Work instruction: All lines in the entries below that hold "latex" make up the answer.

Provided material:
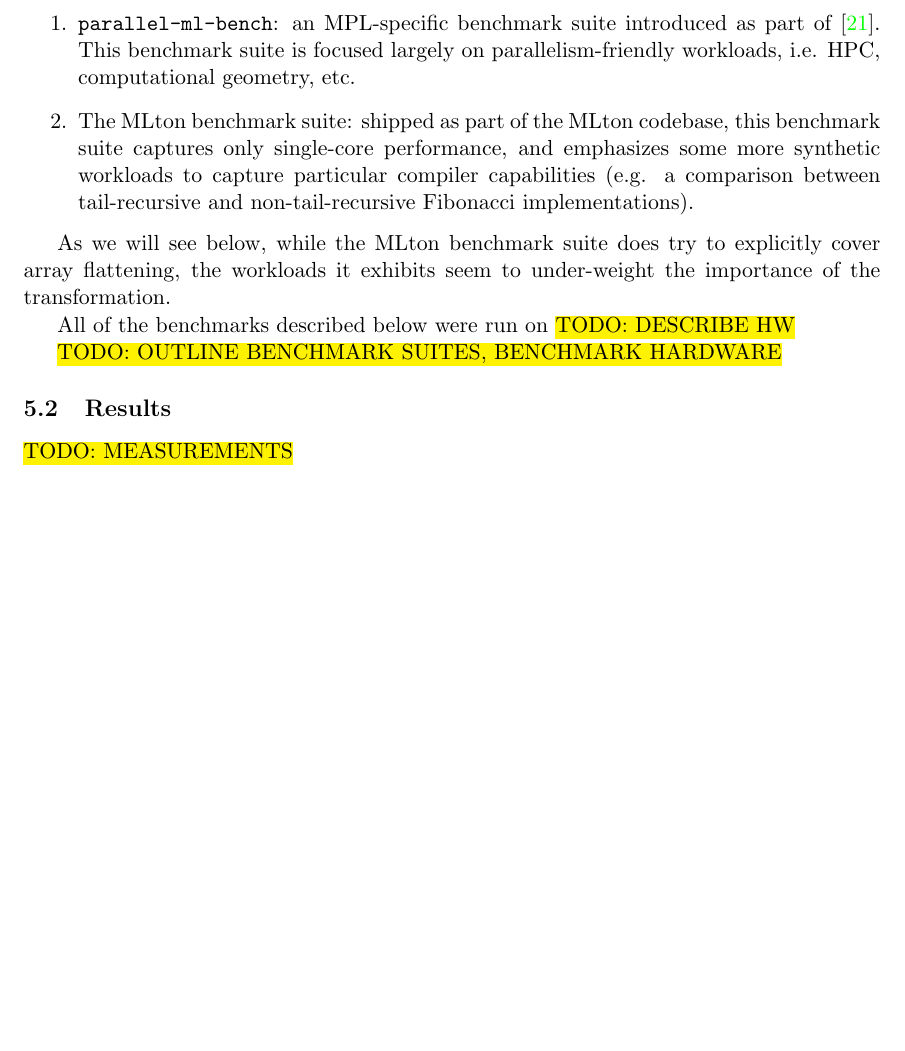
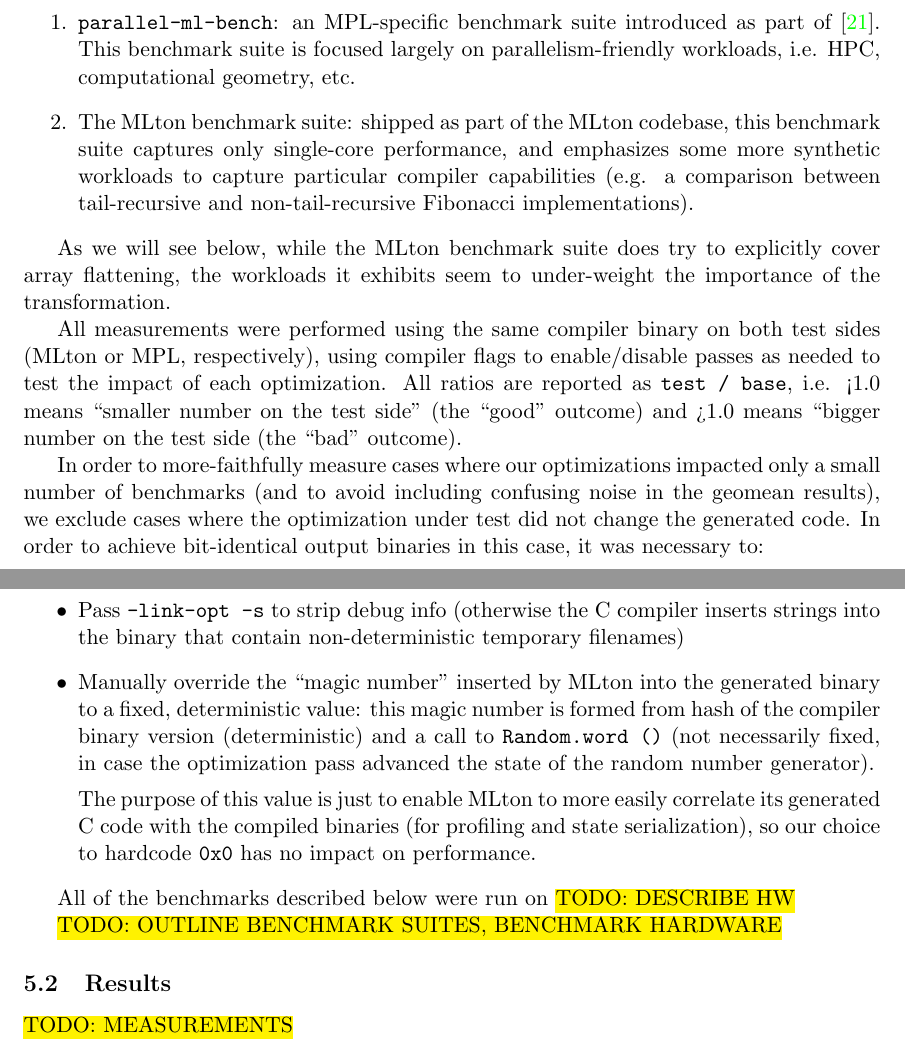
Before and after one commit to pscollins/mpl-opt-writeup, a LaTeX document (latex/solution.tex): part of page 40 of 46 before the commit and two parts of pages 40 and 41 of 47 after it, the two joined at a grey line, cut so that both start at the same text, the shorter picture padded with empty space. Compiled offline with pdfLaTeX.

Commit message:
explain binary hack; add charts

```diff
--- a/latex/solution.tex
+++ b/latex/solution.tex
@@ -2225,6 +2225,37 @@
 cover array flattening, the workloads it exhibits seem to under-weight the
 importance of the transformation.
 
+All measurements were performed using the same compiler binary on both test
+sides (MLton or MPL, respectively), using compiler flags to enable/disable
+passes as needed to test the impact of each optimization. All ratios are
+reported as \texttt{test / base}, i.e. <1.0 means ``smaller number on the test
+side'' (the ``good'' outcome) and >1.0 means ``bigger number on the
+test side (the ``bad'' outcome).
+
+In order to more-faithfully measure cases where our optimizations impacted only
+a small number of benchmarks (and to avoid including confusing noise in the
+geomean results), we exclude cases where the optimization under test did not
+change the generated code. In order to achieve bit-identical output binaries in
+this case, it was necessary to:
+\begin{itemize}
+
+\item Pass \texttt{-link-opt -s} to strip debug info (otherwise the C compiler
+  inserts strings into the binary that contain non-deterministic temporary
+  filenames)
+
+\item Manually override the ``magic number'' inserted by MLton into the
+  generated binary to a fixed, deterministic value: this magic number is formed
+  from hash of the compiler binary version (deterministic) and a call to
+  \texttt{Random.word ()} (not necessarily fixed, in case the optimization pass
+  advanced the state of the random number generator).
+
+The purpose of this value is just to enable MLton to more easily correlate its
+generated C code with the compiled binaries (for profiling and state
+serialization), so our choice to hardcode \texttt{0x0} has no impact on
+performance.
+
+\end{itemize}
+
 All of the benchmarks described below were run on \hl{TODO: DESCRIBE HW}
 
 \hl{TODO: OUTLINE BENCHMARK SUITES, BENCHMARK HARDWARE}
```
Also changed, not shown: analysis/requirements.txt (+7 -0 lines), 2 other files.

Response to this exercise:
Before and after one commit to pscollins/mpl-opt-writeup, a LaTeX document (latex/solution.tex): part of page 40 of 46 before the commit and two parts of pages 40 and 41 of 47 after it, the two joined at a grey line, cut so that both start at the same text, the shorter picture padded with empty space. Compiled offline with pdfLaTeX.
--- a/latex/solution.tex
+++ b/latex/solution.tex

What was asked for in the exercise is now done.